◆ RECORDS SHOWN:
***

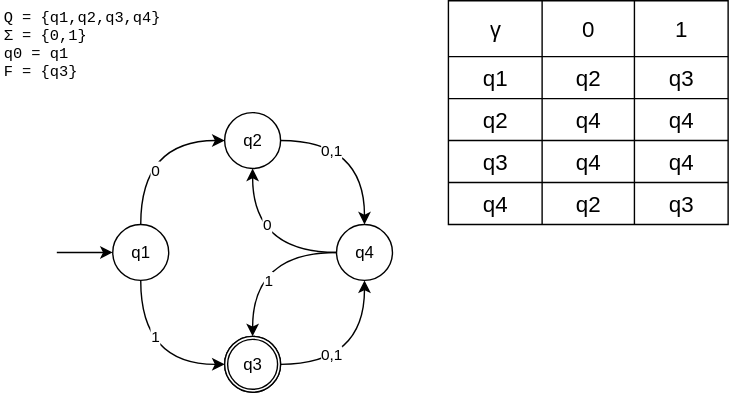
Before: diagramas_formalizados/AFDs/L3.svg, a diagram exported from draw.io (PedroSchneider1/CCM420-automaton-and-formal-lang). Source tidied: cells renumbered, new cells last; positions are measured from the earlier drawing's top-left corner, leaving out a move shared by most shapes. Source of this version:
```xml
<mxGraphModel>
  <root>
    <mxCell id="0" />
    <mxCell id="1" parent="0" />
    <mxCell id="2" style="edgeStyle=orthogonalEdgeStyle;rounded=0;jettySize=auto;html=1;entryX=0;entryY=0.5;entryDx=0;entryDy=0;curved=1;exitX=0.5;exitY=0;exitDx=0;exitDy=0;" parent="1" edge="1" source="6" target="13">
      <mxGeometry relative="1" as="geometry" />
    </mxCell>
    <mxCell id="3" value="0" style="edgeLabel;html=1;align=center;verticalAlign=middle;" parent="2" vertex="1">
      <mxGeometry x="-0.06" y="-2" relative="1" as="geometry">
        <mxPoint x="8" y="17" as="offset" />
      </mxGeometry>
    </mxCell>
    <mxCell id="4" style="edgeStyle=orthogonalEdgeStyle;rounded=0;jettySize=auto;html=1;curved=1;exitX=0.5;exitY=1;exitDx=0;exitDy=0;" parent="1" edge="1" source="6">
      <mxGeometry relative="1" as="geometry">
        <mxPoint x="160" y="260" as="targetPoint" />
        <Array as="points">
          <mxPoint x="100" y="260" />
        </Array>
      </mxGeometry>
    </mxCell>
    <mxCell id="5" value="1" style="edgeLabel;html=1;align=center;verticalAlign=middle;" parent="4" vertex="1">
      <mxGeometry x="-0.34" y="7" relative="1" as="geometry">
        <mxPoint x="3" as="offset" />
      </mxGeometry>
    </mxCell>
    <mxCell id="6" value="q1" style="ellipse;whiteSpace=wrap;html=1;" parent="1" vertex="1">
      <mxGeometry x="80" y="160" width="40" height="40" as="geometry" />
    </mxCell>
    <mxCell id="7" style="endArrow=classic;startArrow=none;html=1;rounded=0;startFill=0;entryX=0;entryY=0.5;entryDx=0;entryDy=0;" parent="1" edge="1" target="6">
      <mxGeometry relative="1" as="geometry">
        <mxPoint x="40" y="180" as="sourcePoint" />
      </mxGeometry>
    </mxCell>
    <mxCell id="8" value="Q = {q1,q2,q3,q4}&#10;Σ = {0,1}&#10;q0 = q1&#10;F = {q3}" style="shape=table;startSize=0;fontSize=11;fillColor=none;strokeColor=none;align=left;fontFamily=Courier New;fontStyle=0;" parent="1" vertex="1">
      <mxGeometry width="140" height="60" as="geometry" />
    </mxCell>
    <mxCell id="9" style="group;" parent="1" vertex="1">
      <mxGeometry x="160" y="240" width="40" height="40" as="geometry" />
    </mxCell>
    <mxCell id="10" value="q3" style="ellipse;whiteSpace=wrap;html=1;" parent="9" vertex="1">
      <mxGeometry width="40" height="40" as="geometry" />
    </mxCell>
    <mxCell id="11" style="verticalLabelPosition=bottom;verticalAlign=top;html=1;shape=mxgraph.basic.donut;dx=2.14;" parent="9" vertex="1">
      <mxGeometry width="40" height="40" as="geometry" />
    </mxCell>
    <mxCell id="12" style="group;" parent="1" vertex="1">
      <mxGeometry x="160" y="80" width="40" height="40" as="geometry" />
    </mxCell>
    <mxCell id="13" value="q2" style="ellipse;whiteSpace=wrap;html=1;" parent="12" vertex="1">
      <mxGeometry width="40" height="40" as="geometry" />
    </mxCell>
    <mxCell id="14" style="shape=table;startSize=0;fontSize=16;" parent="1" vertex="1">
      <mxGeometry x="320" width="200" height="160" as="geometry" />
    </mxCell>
    <mxCell id="15" style="shape=tableRow;horizontal=0;startSize=0;swimlaneHead=0;swimlaneBody=0;strokeColor=inherit;top=0;left=0;bottom=0;right=0;fillColor=none;fontSize=16;" parent="14" vertex="1">
      <mxGeometry width="200" height="40" as="geometry" />
    </mxCell>
    <mxCell id="16" value="γ" style="shape=partialRectangle;html=1;whiteSpace=wrap;strokeColor=inherit;overflow=hidden;fillColor=none;top=0;left=0;bottom=0;right=0;fontSize=16;" parent="15" vertex="1">
      <mxGeometry width="67" height="40" as="geometry" />
    </mxCell>
    <mxCell id="17" value="0" style="shape=partialRectangle;html=1;whiteSpace=wrap;strokeColor=inherit;overflow=hidden;fillColor=none;top=0;left=0;bottom=0;right=0;fontSize=16;" parent="15" vertex="1">
      <mxGeometry x="67" width="66" height="40" as="geometry" />
    </mxCell>
    <mxCell id="18" value="1" style="shape=partialRectangle;html=1;whiteSpace=wrap;strokeColor=inherit;overflow=hidden;fillColor=none;top=0;left=0;bottom=0;right=0;fontSize=16;" parent="15" vertex="1">
      <mxGeometry x="133" width="67" height="40" as="geometry" />
    </mxCell>
    <mxCell id="19" style="shape=tableRow;horizontal=0;startSize=0;swimlaneHead=0;swimlaneBody=0;strokeColor=inherit;top=0;left=0;bottom=0;right=0;fillColor=none;fontSize=16;" parent="14" vertex="1">
      <mxGeometry y="40" width="200" height="30" as="geometry" />
    </mxCell>
    <mxCell id="20" value="q1" style="shape=partialRectangle;html=1;whiteSpace=wrap;strokeColor=inherit;overflow=hidden;fillColor=none;top=0;left=0;bottom=0;right=0;fontSize=16;" parent="19" vertex="1">
      <mxGeometry width="67" height="30" as="geometry" />
    </mxCell>
    <mxCell id="21" value="q2" style="shape=partialRectangle;html=1;whiteSpace=wrap;strokeColor=inherit;overflow=hidden;fillColor=none;top=0;left=0;bottom=0;right=0;fontSize=16;" parent="19" vertex="1">
      <mxGeometry x="67" width="66" height="30" as="geometry" />
    </mxCell>
    <mxCell id="22" value="q3" style="shape=partialRectangle;html=1;whiteSpace=wrap;strokeColor=inherit;overflow=hidden;fillColor=none;top=0;left=0;bottom=0;right=0;fontSize=16;" parent="19" vertex="1">
      <mxGeometry x="133" width="67" height="30" as="geometry" />
    </mxCell>
    <mxCell id="23" style="shape=tableRow;horizontal=0;startSize=0;swimlaneHead=0;swimlaneBody=0;strokeColor=inherit;top=0;left=0;bottom=0;right=0;fillColor=none;fontSize=16;" parent="14" vertex="1">
      <mxGeometry y="70" width="200" height="30" as="geometry" />
    </mxCell>
    <mxCell id="24" value="q2" style="shape=partialRectangle;html=1;whiteSpace=wrap;strokeColor=inherit;overflow=hidden;fillColor=none;top=0;left=0;bottom=0;right=0;fontSize=16;" parent="23" vertex="1">
      <mxGeometry width="67" height="30" as="geometry" />
    </mxCell>
    <mxCell id="25" value="q4" style="shape=partialRectangle;html=1;whiteSpace=wrap;strokeColor=inherit;overflow=hidden;fillColor=none;top=0;left=0;bottom=0;right=0;fontSize=16;" parent="23" vertex="1">
      <mxGeometry x="67" width="66" height="30" as="geometry" />
    </mxCell>
    <mxCell id="26" value="q4" style="shape=partialRectangle;html=1;whiteSpace=wrap;strokeColor=inherit;overflow=hidden;fillColor=none;top=0;left=0;bottom=0;right=0;fontSize=16;" parent="23" vertex="1">
      <mxGeometry x="133" width="67" height="30" as="geometry" />
    </mxCell>
    <mxCell id="27" style="shape=tableRow;horizontal=0;startSize=0;swimlaneHead=0;swimlaneBody=0;strokeColor=inherit;top=0;left=0;bottom=0;right=0;fillColor=none;fontSize=16;" parent="14" vertex="1">
      <mxGeometry y="100" width="200" height="30" as="geometry" />
    </mxCell>
    <mxCell id="28" value="q3" style="shape=partialRectangle;html=1;whiteSpace=wrap;strokeColor=inherit;overflow=hidden;fillColor=none;top=0;left=0;bottom=0;right=0;fontSize=16;" parent="27" vertex="1">
      <mxGeometry width="67" height="30" as="geometry" />
    </mxCell>
    <mxCell id="29" value="q4" style="shape=partialRectangle;html=1;whiteSpace=wrap;strokeColor=inherit;overflow=hidden;fillColor=none;top=0;left=0;bottom=0;right=0;fontSize=16;" parent="27" vertex="1">
      <mxGeometry x="67" width="66" height="30" as="geometry" />
    </mxCell>
    <mxCell id="30" value="q4" style="shape=partialRectangle;html=1;whiteSpace=wrap;strokeColor=inherit;overflow=hidden;fillColor=none;top=0;left=0;bottom=0;right=0;fontSize=16;" parent="27" vertex="1">
      <mxGeometry x="133" width="67" height="30" as="geometry" />
    </mxCell>
    <mxCell id="31" style="shape=tableRow;horizontal=0;startSize=0;swimlaneHead=0;swimlaneBody=0;strokeColor=inherit;top=0;left=0;bottom=0;right=0;fillColor=none;fontSize=16;" parent="14" vertex="1">
      <mxGeometry y="130" width="200" height="30" as="geometry" />
    </mxCell>
    <mxCell id="32" value="q4" style="shape=partialRectangle;html=1;whiteSpace=wrap;strokeColor=inherit;overflow=hidden;fillColor=none;top=0;left=0;bottom=0;right=0;fontSize=16;" parent="31" vertex="1">
      <mxGeometry width="67" height="30" as="geometry" />
    </mxCell>
    <mxCell id="33" value="q2" style="shape=partialRectangle;html=1;whiteSpace=wrap;strokeColor=inherit;overflow=hidden;fillColor=none;top=0;left=0;bottom=0;right=0;fontSize=16;" parent="31" vertex="1">
      <mxGeometry x="67" width="66" height="30" as="geometry" />
    </mxCell>
    <mxCell id="34" value="q3" style="shape=partialRectangle;html=1;whiteSpace=wrap;strokeColor=inherit;overflow=hidden;fillColor=none;top=0;left=0;bottom=0;right=0;fontSize=16;" parent="31" vertex="1">
      <mxGeometry x="133" width="67" height="30" as="geometry" />
    </mxCell>
    <mxCell id="35" style="edgeStyle=orthogonalEdgeStyle;rounded=0;jettySize=auto;html=1;entryX=0.5;entryY=1;entryDx=0;entryDy=0;curved=1;" parent="1" edge="1" source="37" target="13">
      <mxGeometry relative="1" as="geometry" />
    </mxCell>
    <mxCell id="36" value="0" style="edgeLabel;html=1;align=center;verticalAlign=middle;" parent="35" vertex="1">
      <mxGeometry x="-0.35" y="-10" relative="1" as="geometry">
        <mxPoint x="-11" y="-10" as="offset" />
      </mxGeometry>
    </mxCell>
    <mxCell id="37" value="q4" style="ellipse;whiteSpace=wrap;html=1;" parent="1" vertex="1">
      <mxGeometry x="240" y="160" width="40" height="40" as="geometry" />
    </mxCell>
    <mxCell id="38" style="edgeStyle=orthogonalEdgeStyle;rounded=0;jettySize=auto;html=1;curved=1;" parent="1" edge="1" source="13" target="37">
      <mxGeometry relative="1" as="geometry" />
    </mxCell>
    <mxCell id="39" value="0,1" style="edgeLabel;html=1;align=center;verticalAlign=middle;" parent="38" vertex="1">
      <mxGeometry x="-0.41" y="-7" relative="1" as="geometry" />
    </mxCell>
    <mxCell id="40" style="edgeStyle=orthogonalEdgeStyle;rounded=0;jettySize=auto;html=1;entryX=0.5;entryY=1;entryDx=0;entryDy=0;curved=1;" parent="1" edge="1" source="10" target="37">
      <mxGeometry relative="1" as="geometry" />
    </mxCell>
    <mxCell id="41" value="0,1" style="edgeLabel;html=1;align=center;verticalAlign=middle;" parent="40" vertex="1">
      <mxGeometry x="-0.4" y="7" relative="1" as="geometry" />
    </mxCell>
    <mxCell id="42" style="edgeStyle=orthogonalEdgeStyle;rounded=0;jettySize=auto;html=1;entryX=0.5;entryY=0;entryDx=0;entryDy=0;entryPerimeter=0;curved=1;" parent="1" edge="1" source="37" target="11">
      <mxGeometry relative="1" as="geometry" />
    </mxCell>
    <mxCell id="43" value="1" style="edgeLabel;html=1;align=center;verticalAlign=middle;" parent="42" vertex="1">
      <mxGeometry x="-0.37" y="7" relative="1" as="geometry">
        <mxPoint x="-12" y="13" as="offset" />
      </mxGeometry>
    </mxCell>
  </root>
</mxGraphModel>
```
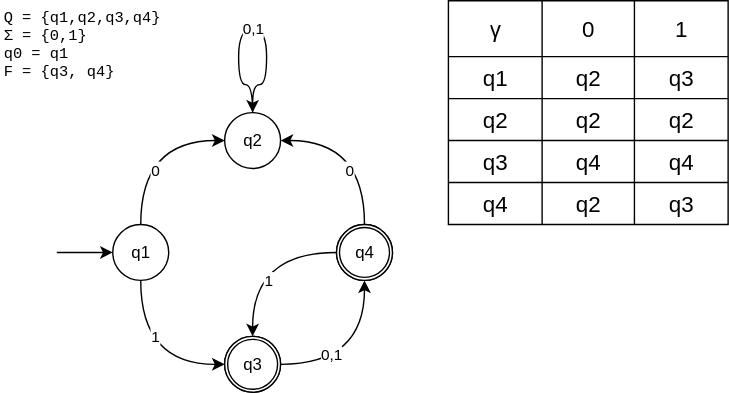
The same diagram one commit later.

Change to the diagram source:
```diff
@@ -31,7 +31,7 @@
         <mxPoint x="40" y="180" as="sourcePoint" />
       </mxGeometry>
     </mxCell>
-    <mxCell id="8" value="Q = {q1,q2,q3,q4}&#10;Σ = {0,1}&#10;q0 = q1&#10;F = {q3}" style="shape=table;startSize=0;fontSize=11;fillColor=none;strokeColor=none;align=left;fontFamily=Courier New;fontStyle=0;" parent="1" vertex="1">
+    <mxCell id="8" value="Q = {q1,q2,q3,q4}&#10;Σ = {0,1}&#10;q0 = q1&#10;F = {q3, q4}" style="shape=table;startSize=0;fontSize=11;fillColor=none;strokeColor=none;align=left;fontFamily=Courier New;fontStyle=0;" parent="1" vertex="1">
       <mxGeometry width="140" height="60" as="geometry" />
     </mxCell>
     <mxCell id="9" style="group;" parent="1" vertex="1">
@@ -82,10 +82,10 @@
     <mxCell id="24" value="q2" style="shape=partialRectangle;html=1;whiteSpace=wrap;strokeColor=inherit;overflow=hidden;fillColor=none;top=0;left=0;bottom=0;right=0;fontSize=16;" parent="23" vertex="1">
       <mxGeometry width="67" height="30" as="geometry" />
     </mxCell>
-    <mxCell id="25" value="q4" style="shape=partialRectangle;html=1;whiteSpace=wrap;strokeColor=inherit;overflow=hidden;fillColor=none;top=0;left=0;bottom=0;right=0;fontSize=16;" parent="23" vertex="1">
+    <mxCell id="25" value="q2" style="shape=partialRectangle;html=1;whiteSpace=wrap;strokeColor=inherit;overflow=hidden;fillColor=none;top=0;left=0;bottom=0;right=0;fontSize=16;" parent="23" vertex="1">
       <mxGeometry x="67" width="66" height="30" as="geometry" />
     </mxCell>
-    <mxCell id="26" value="q4" style="shape=partialRectangle;html=1;whiteSpace=wrap;strokeColor=inherit;overflow=hidden;fillColor=none;top=0;left=0;bottom=0;right=0;fontSize=16;" parent="23" vertex="1">
+    <mxCell id="26" value="q2" style="shape=partialRectangle;html=1;whiteSpace=wrap;strokeColor=inherit;overflow=hidden;fillColor=none;top=0;left=0;bottom=0;right=0;fontSize=16;" parent="23" vertex="1">
       <mxGeometry x="133" width="67" height="30" as="geometry" />
     </mxCell>
     <mxCell id="27" style="shape=tableRow;horizontal=0;startSize=0;swimlaneHead=0;swimlaneBody=0;strokeColor=inherit;top=0;left=0;bottom=0;right=0;fillColor=none;fontSize=16;" parent="14" vertex="1">
@@ -112,22 +112,35 @@
     <mxCell id="34" value="q3" style="shape=partialRectangle;html=1;whiteSpace=wrap;strokeColor=inherit;overflow=hidden;fillColor=none;top=0;left=0;bottom=0;right=0;fontSize=16;" parent="31" vertex="1">
       <mxGeometry x="133" width="67" height="30" as="geometry" />
     </mxCell>
-    <mxCell id="35" style="edgeStyle=orthogonalEdgeStyle;rounded=0;jettySize=auto;html=1;entryX=0.5;entryY=1;entryDx=0;entryDy=0;curved=1;" parent="1" edge="1" source="37" target="13">
+    <mxCell id="35" style="edgeStyle=orthogonalEdgeStyle;rounded=0;jettySize=auto;html=1;entryX=1;entryY=0.5;entryDx=0;entryDy=0;curved=1;exitX=0.5;exitY=0;exitDx=0;exitDy=0;exitPerimeter=0;" parent="1" edge="1" source="45" target="13">
       <mxGeometry relative="1" as="geometry" />
     </mxCell>
     <mxCell id="36" value="0" style="edgeLabel;html=1;align=center;verticalAlign=middle;" parent="35" vertex="1">
       <mxGeometry x="-0.35" y="-10" relative="1" as="geometry">
-        <mxPoint x="-11" y="-10" as="offset" />
+        <mxPoint x="-21" y="-1" as="offset" />
       </mxGeometry>
     </mxCell>
     <mxCell id="37" value="q4" style="ellipse;whiteSpace=wrap;html=1;" parent="1" vertex="1">
       <mxGeometry x="240" y="160" width="40" height="40" as="geometry" />
     </mxCell>
-    <mxCell id="38" style="edgeStyle=orthogonalEdgeStyle;rounded=0;jettySize=auto;html=1;curved=1;" parent="1" edge="1" source="13" target="37">
-      <mxGeometry relative="1" as="geometry" />
+    <mxCell id="38" style="edgeStyle=orthogonalEdgeStyle;rounded=0;orthogonalLoop=1;jettySize=auto;html=1;curved=1;" parent="1" edge="1">
+      <mxGeometry relative="1" as="geometry">
+        <mxPoint x="180" y="80" as="sourcePoint" />
+        <mxPoint x="180" y="80" as="targetPoint" />
+        <Array as="points">
+          <mxPoint x="180" y="60" />
+          <mxPoint x="170" y="60" />
+          <mxPoint x="170" y="20" />
+          <mxPoint x="190" y="20" />
+          <mxPoint x="190" y="60" />
+          <mxPoint x="180" y="60" />
+        </Array>
+      </mxGeometry>
     </mxCell>
     <mxCell id="39" value="0,1" style="edgeLabel;html=1;align=center;verticalAlign=middle;" parent="38" vertex="1">
-      <mxGeometry x="-0.41" y="-7" relative="1" as="geometry" />
+      <mxGeometry x="-0.41" y="-7" relative="1" as="geometry">
+        <mxPoint x="3" y="-23" as="offset" />
+      </mxGeometry>
     </mxCell>
     <mxCell id="40" style="edgeStyle=orthogonalEdgeStyle;rounded=0;jettySize=auto;html=1;entryX=0.5;entryY=1;entryDx=0;entryDy=0;curved=1;" parent="1" edge="1" source="10" target="37">
       <mxGeometry relative="1" as="geometry" />
@@ -135,6 +148,12 @@
     <mxCell id="41" value="0,1" style="edgeLabel;html=1;align=center;verticalAlign=middle;" parent="40" vertex="1">
       <mxGeometry x="-0.4" y="7" relative="1" as="geometry" />
     </mxCell>
+    <mxCell id="44" style="group;" parent="1" vertex="1">
+      <mxGeometry x="240" y="160" width="40" height="40" as="geometry" />
+    </mxCell>
+    <mxCell id="45" style="verticalLabelPosition=bottom;verticalAlign=top;html=1;shape=mxgraph.basic.donut;dx=2.14;" parent="44" vertex="1">
+      <mxGeometry width="40" height="40" as="geometry" />
+    </mxCell>
     <mxCell id="42" style="edgeStyle=orthogonalEdgeStyle;rounded=0;jettySize=auto;html=1;entryX=0.5;entryY=0;entryDx=0;entryDy=0;entryPerimeter=0;curved=1;" parent="1" edge="1" source="37" target="11">
       <mxGeometry relative="1" as="geometry" />
     </mxCell>
```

***

Pick out each line in the material containing "middle".

◆ RESPONSE BOX:
    <mxCell id="3" value="0" style="edgeLabel;html=1;align=center;verticalAlign=middle;" parent="2" vertex="1">
    <mxCell id="5" value="1" style="edgeLabel;html=1;align=center;verticalAlign=middle;" parent="4" vertex="1">
    <mxCell id="36" value="0" style="edgeLabel;html=1;align=center;verticalAlign=middle;" parent="35" vertex="1">
    <mxCell id="39" value="0,1" style="edgeLabel;html=1;align=center;verticalAlign=middle;" parent="38" vertex="1">
    <mxCell id="41" value="0,1" style="edgeLabel;html=1;align=center;verticalAlign=middle;" parent="40" vertex="1">
    <mxCell id="43" value="1" style="edgeLabel;html=1;align=center;verticalAlign=middle;" parent="42" vertex="1">
     <mxCell id="36" value="0" style="edgeLabel;html=1;align=center;verticalAlign=middle;" parent="35" vertex="1">
     <mxCell id="39" value="0,1" style="edgeLabel;html=1;align=center;verticalAlign=middle;" parent="38" vertex="1">
     <mxCell id="41" value="0,1" style="edgeLabel;html=1;align=center;verticalAlign=middle;" parent="40" vertex="1">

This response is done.